### Assignment
If a line in the data holds "shape", copy that line out in full.

### Supplied information
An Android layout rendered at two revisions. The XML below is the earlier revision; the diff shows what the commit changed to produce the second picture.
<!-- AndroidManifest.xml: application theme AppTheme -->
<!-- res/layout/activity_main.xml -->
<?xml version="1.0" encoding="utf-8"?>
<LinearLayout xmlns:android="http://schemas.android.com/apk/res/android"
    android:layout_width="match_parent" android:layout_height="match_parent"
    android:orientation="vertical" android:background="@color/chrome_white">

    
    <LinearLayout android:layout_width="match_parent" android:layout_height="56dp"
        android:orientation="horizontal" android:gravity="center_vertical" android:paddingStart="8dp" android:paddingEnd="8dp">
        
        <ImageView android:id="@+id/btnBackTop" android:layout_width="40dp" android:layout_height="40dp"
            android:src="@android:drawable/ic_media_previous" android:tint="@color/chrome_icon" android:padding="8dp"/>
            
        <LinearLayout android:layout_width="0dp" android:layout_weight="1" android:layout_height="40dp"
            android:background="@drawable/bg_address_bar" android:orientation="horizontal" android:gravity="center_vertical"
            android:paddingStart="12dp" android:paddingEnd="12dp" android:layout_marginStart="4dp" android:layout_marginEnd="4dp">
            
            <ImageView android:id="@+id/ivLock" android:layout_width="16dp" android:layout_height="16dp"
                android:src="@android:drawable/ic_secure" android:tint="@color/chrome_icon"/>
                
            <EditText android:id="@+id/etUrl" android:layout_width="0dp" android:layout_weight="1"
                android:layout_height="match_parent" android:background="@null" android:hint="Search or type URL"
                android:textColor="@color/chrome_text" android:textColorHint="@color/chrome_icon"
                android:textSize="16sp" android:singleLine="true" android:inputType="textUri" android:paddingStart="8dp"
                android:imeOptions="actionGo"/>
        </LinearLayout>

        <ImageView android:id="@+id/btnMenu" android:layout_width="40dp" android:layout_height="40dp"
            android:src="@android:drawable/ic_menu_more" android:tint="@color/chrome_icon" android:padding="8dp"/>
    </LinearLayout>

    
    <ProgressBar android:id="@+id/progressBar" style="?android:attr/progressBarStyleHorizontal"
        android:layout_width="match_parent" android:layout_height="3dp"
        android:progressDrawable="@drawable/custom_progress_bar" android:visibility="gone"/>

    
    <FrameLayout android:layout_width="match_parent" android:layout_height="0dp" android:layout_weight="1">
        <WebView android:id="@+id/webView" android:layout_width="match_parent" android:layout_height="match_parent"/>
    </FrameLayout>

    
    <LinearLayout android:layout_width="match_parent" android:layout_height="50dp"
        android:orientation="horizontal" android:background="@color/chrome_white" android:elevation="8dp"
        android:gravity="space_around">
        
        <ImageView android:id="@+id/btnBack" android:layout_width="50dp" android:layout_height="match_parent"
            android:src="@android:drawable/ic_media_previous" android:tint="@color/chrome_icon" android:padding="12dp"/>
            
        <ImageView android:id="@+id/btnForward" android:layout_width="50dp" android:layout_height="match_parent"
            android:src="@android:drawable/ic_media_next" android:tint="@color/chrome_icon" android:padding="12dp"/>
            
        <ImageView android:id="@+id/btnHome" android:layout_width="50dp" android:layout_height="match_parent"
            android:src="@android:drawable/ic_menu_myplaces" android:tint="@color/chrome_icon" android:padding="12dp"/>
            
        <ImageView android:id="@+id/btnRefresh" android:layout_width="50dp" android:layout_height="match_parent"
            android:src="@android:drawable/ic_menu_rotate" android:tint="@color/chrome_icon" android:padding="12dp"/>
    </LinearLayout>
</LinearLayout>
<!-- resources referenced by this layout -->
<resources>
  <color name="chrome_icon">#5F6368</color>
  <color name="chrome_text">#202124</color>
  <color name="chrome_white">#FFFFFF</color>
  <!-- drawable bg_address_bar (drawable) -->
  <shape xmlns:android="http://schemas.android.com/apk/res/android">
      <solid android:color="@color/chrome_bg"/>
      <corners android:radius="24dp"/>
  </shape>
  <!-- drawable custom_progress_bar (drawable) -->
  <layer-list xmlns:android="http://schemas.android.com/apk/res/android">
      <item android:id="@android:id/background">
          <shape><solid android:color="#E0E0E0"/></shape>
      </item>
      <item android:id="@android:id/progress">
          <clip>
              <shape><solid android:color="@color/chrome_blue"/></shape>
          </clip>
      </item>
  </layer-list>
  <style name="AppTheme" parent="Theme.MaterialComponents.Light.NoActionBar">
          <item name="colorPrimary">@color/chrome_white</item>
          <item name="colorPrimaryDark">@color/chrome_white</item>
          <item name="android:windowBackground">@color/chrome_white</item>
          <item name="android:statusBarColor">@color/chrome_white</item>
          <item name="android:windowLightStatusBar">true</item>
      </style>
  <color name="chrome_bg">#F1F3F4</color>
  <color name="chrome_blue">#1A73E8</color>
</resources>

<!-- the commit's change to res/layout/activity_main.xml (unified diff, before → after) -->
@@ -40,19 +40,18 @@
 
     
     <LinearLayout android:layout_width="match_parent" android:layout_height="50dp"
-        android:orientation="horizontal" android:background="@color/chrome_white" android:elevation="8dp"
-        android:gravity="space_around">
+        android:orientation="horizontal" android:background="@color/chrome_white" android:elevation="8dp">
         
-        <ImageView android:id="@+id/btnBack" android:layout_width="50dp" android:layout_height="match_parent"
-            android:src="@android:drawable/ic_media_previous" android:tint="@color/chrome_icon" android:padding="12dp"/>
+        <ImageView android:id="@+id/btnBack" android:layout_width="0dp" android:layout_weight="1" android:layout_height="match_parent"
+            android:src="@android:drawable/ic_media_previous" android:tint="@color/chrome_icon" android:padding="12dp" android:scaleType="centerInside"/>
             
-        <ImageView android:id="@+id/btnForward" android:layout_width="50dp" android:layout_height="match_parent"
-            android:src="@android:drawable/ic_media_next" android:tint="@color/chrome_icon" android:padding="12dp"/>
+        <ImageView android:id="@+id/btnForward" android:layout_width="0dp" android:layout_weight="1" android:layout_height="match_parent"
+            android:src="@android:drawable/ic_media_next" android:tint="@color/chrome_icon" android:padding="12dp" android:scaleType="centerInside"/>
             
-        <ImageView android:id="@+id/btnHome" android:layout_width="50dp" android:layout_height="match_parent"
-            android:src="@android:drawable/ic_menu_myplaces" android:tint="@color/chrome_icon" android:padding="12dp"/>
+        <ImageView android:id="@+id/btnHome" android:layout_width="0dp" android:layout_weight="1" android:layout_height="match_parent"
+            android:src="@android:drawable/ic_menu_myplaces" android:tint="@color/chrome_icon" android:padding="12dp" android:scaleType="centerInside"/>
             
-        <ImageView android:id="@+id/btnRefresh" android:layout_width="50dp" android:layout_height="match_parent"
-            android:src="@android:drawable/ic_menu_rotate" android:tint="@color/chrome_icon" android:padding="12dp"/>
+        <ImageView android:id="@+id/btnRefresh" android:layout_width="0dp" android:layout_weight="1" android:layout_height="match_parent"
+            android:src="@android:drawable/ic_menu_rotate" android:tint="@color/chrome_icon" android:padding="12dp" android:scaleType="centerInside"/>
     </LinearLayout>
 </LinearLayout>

### Expected answer
  <shape xmlns:android="http://schemas.android.com/apk/res/android">
  </shape>
          <shape><solid android:color="#E0E0E0"/></shape>
              <shape><solid android:color="@color/chrome_blue"/></shape>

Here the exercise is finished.